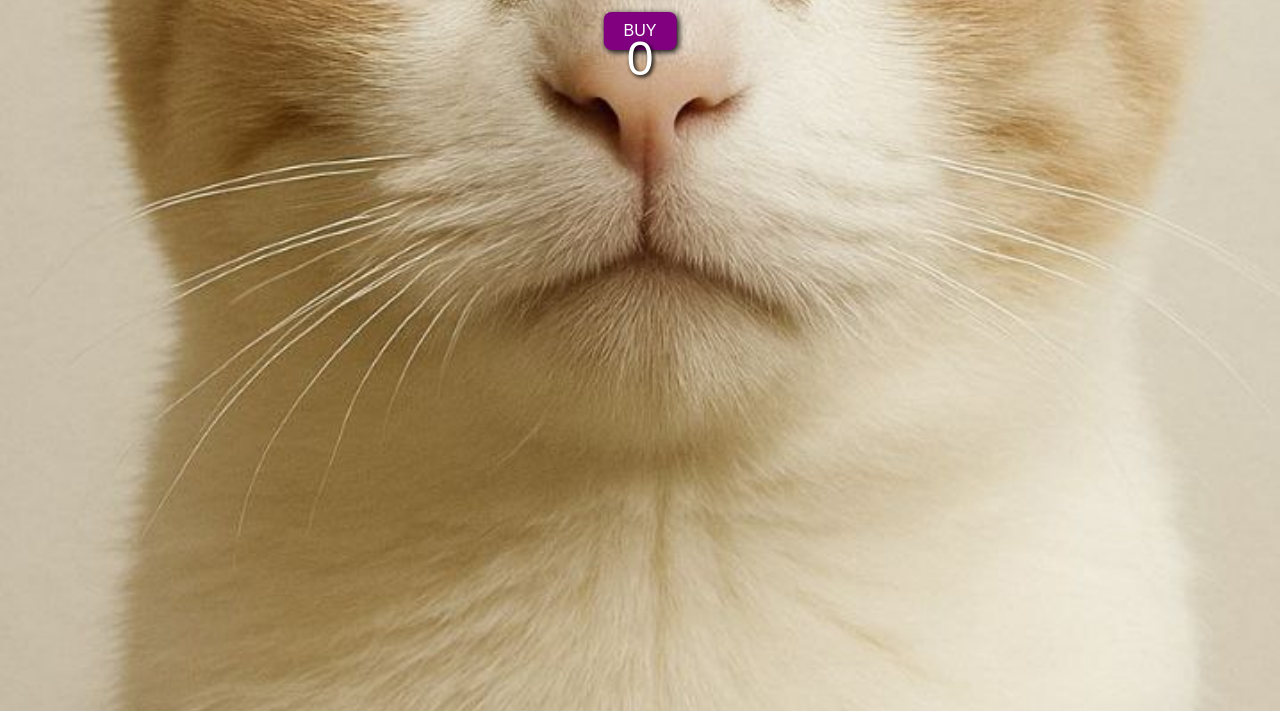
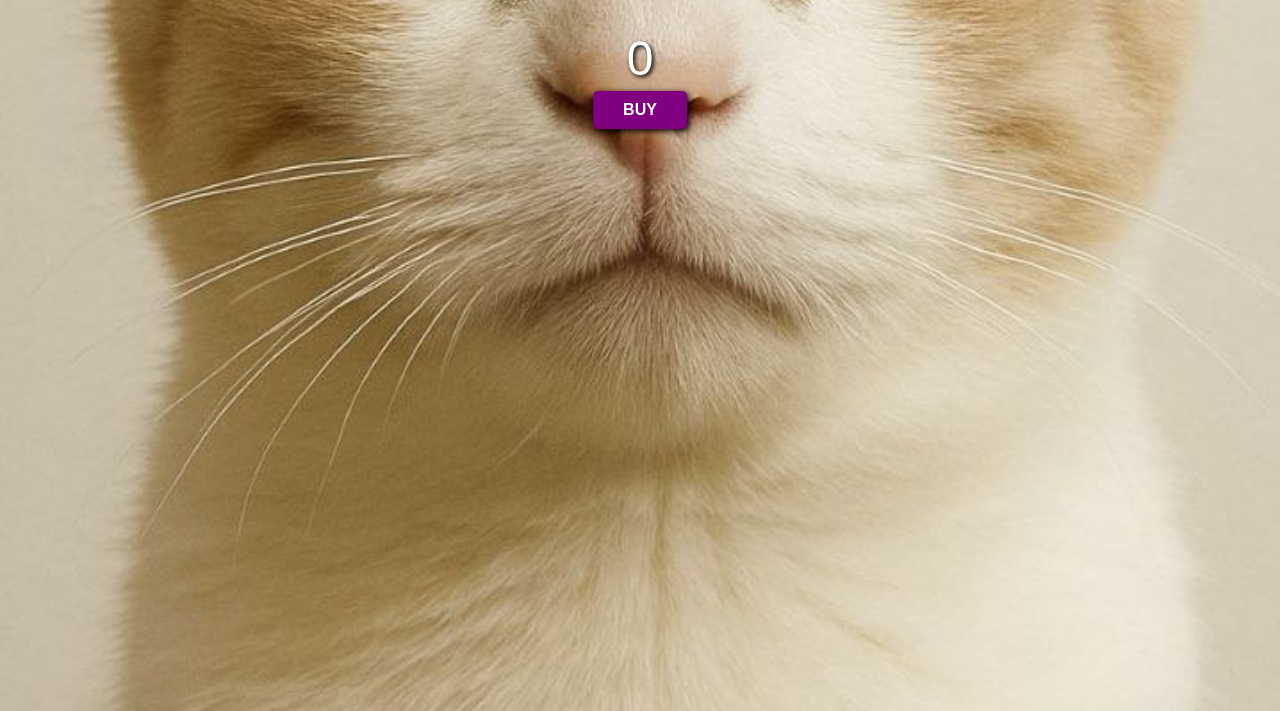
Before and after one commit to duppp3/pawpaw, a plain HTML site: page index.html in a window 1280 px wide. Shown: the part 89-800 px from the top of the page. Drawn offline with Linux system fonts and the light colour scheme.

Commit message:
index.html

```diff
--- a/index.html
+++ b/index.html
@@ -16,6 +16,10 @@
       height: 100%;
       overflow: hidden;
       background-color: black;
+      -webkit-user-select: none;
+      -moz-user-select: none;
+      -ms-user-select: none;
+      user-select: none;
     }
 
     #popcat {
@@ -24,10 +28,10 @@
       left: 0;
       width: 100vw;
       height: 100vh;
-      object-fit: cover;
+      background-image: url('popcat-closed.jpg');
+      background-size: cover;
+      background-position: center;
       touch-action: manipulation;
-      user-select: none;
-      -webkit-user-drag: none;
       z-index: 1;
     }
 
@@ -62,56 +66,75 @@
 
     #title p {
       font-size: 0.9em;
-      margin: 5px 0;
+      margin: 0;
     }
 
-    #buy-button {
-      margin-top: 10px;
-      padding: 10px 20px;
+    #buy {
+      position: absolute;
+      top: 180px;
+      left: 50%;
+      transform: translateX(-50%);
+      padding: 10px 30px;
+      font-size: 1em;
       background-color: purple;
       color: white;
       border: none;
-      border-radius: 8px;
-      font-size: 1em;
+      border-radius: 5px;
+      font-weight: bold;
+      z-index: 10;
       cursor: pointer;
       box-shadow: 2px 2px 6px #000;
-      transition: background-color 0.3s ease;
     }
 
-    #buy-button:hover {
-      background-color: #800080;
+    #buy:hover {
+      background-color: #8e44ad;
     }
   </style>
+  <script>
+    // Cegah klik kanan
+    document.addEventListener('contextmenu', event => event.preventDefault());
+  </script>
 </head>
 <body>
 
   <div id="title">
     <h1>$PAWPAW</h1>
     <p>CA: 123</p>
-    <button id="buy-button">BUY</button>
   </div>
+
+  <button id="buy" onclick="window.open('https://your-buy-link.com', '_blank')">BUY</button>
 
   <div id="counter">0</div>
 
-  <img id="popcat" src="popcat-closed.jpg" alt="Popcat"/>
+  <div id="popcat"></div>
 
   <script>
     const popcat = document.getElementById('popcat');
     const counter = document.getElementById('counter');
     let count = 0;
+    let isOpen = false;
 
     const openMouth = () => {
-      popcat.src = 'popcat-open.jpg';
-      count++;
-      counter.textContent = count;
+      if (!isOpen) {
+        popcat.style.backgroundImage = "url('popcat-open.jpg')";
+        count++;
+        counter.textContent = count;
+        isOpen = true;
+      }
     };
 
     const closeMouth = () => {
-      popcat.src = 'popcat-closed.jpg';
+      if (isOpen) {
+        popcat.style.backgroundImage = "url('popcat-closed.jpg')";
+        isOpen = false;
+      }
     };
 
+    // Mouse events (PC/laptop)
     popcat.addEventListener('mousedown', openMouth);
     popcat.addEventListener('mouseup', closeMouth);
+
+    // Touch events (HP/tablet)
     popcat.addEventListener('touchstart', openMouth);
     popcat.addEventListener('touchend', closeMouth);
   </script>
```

● ● ● ● ● ● ●

ACTIVITY ▸
Set down the records exactly, without the pictures.

EXERCISE RESULT ▸
Before and after one commit to duppp3/pawpaw, a plain HTML site: page index.html in a window 1280 px wide. Shown: the part 89-800 px from the top of the page. Drawn offline with Linux system fonts and the light colour scheme.

Commit message:
index.html

```diff
--- a/index.html
+++ b/index.html
@@ -16,6 +16,10 @@
       height: 100%;
       overflow: hidden;
       background-color: black;
+      -webkit-user-select: none;
+      -moz-user-select: none;
+      -ms-user-select: none;
+      user-select: none;
     }
 
     #popcat {
@@ -24,10 +28,10 @@
       left: 0;
       width: 100vw;
       height: 100vh;
-      object-fit: cover;
+      background-image: url('popcat-closed.jpg');
+      background-size: cover;
+      background-position: center;
       touch-action: manipulation;
-      user-select: none;
-      -webkit-user-drag: none;
       z-index: 1;
     }
 
@@ -62,56 +66,75 @@
 
     #title p {
       font-size: 0.9em;
-      margin: 5px 0;
+      margin: 0;
     }
 
-    #buy-button {
-      margin-top: 10px;
-      padding: 10px 20px;
+    #buy {
+      position: absolute;
+      top: 180px;
+      left: 50%;
+      transform: translateX(-50%);
+      padding: 10px 30px;
+      font-size: 1em;
       background-color: purple;
       color: white;
       border: none;
-      border-radius: 8px;
-      font-size: 1em;
+      border-radius: 5px;
+      font-weight: bold;
+      z-index: 10;
       cursor: pointer;
       box-shadow: 2px 2px 6px #000;
-      transition: background-color 0.3s ease;
     }
 
-    #buy-button:hover {
-      background-color: #800080;
+    #buy:hover {
+      background-color: #8e44ad;
     }
   </style>
+  <script>
+    // Cegah klik kanan
+    document.addEventListener('contextmenu', event => event.preventDefault());
+  </script>
 </head>
 <body>
 
   <div id="title">
     <h1>$PAWPAW</h1>
     <p>CA: 123</p>
-    <button id="buy-button">BUY</button>
   </div>
+
+  <button id="buy" onclick="window.open('https://your-buy-link.com', '_blank')">BUY</button>
 
   <div id="counter">0</div>
 
-  <img id="popcat" src="popcat-closed.jpg" alt="Popcat"/>
+  <div id="popcat"></div>
 
   <script>
     const popcat = document.getElementById('popcat');
     const counter = document.getElementById('counter');
     let count = 0;
+    let isOpen = false;
 
     const openMouth = () => {
-      popcat.src = 'popcat-open.jpg';
-      count++;
-      counter.textContent = count;
+      if (!isOpen) {
+        popcat.style.backgroundImage = "url('popcat-open.jpg')";
+        count++;
+        counter.textContent = count;
+        isOpen = true;
+      }
     };
 
     const closeMouth = () => {
-      popcat.src = 'popcat-closed.jpg';
+      if (isOpen) {
+        popcat.style.backgroundImage = "url('popcat-closed.jpg')";
+        isOpen = false;
+      }
     };
 
+    // Mouse events (PC/laptop)
     popcat.addEventListener('mousedown', openMouth);
     popcat.addEventListener('mouseup', closeMouth);
+
+    // Touch events (HP/tablet)
     popcat.addEventListener('touchstart', openMouth);
     popcat.addEventListener('touchend', closeMouth);
   </script>
```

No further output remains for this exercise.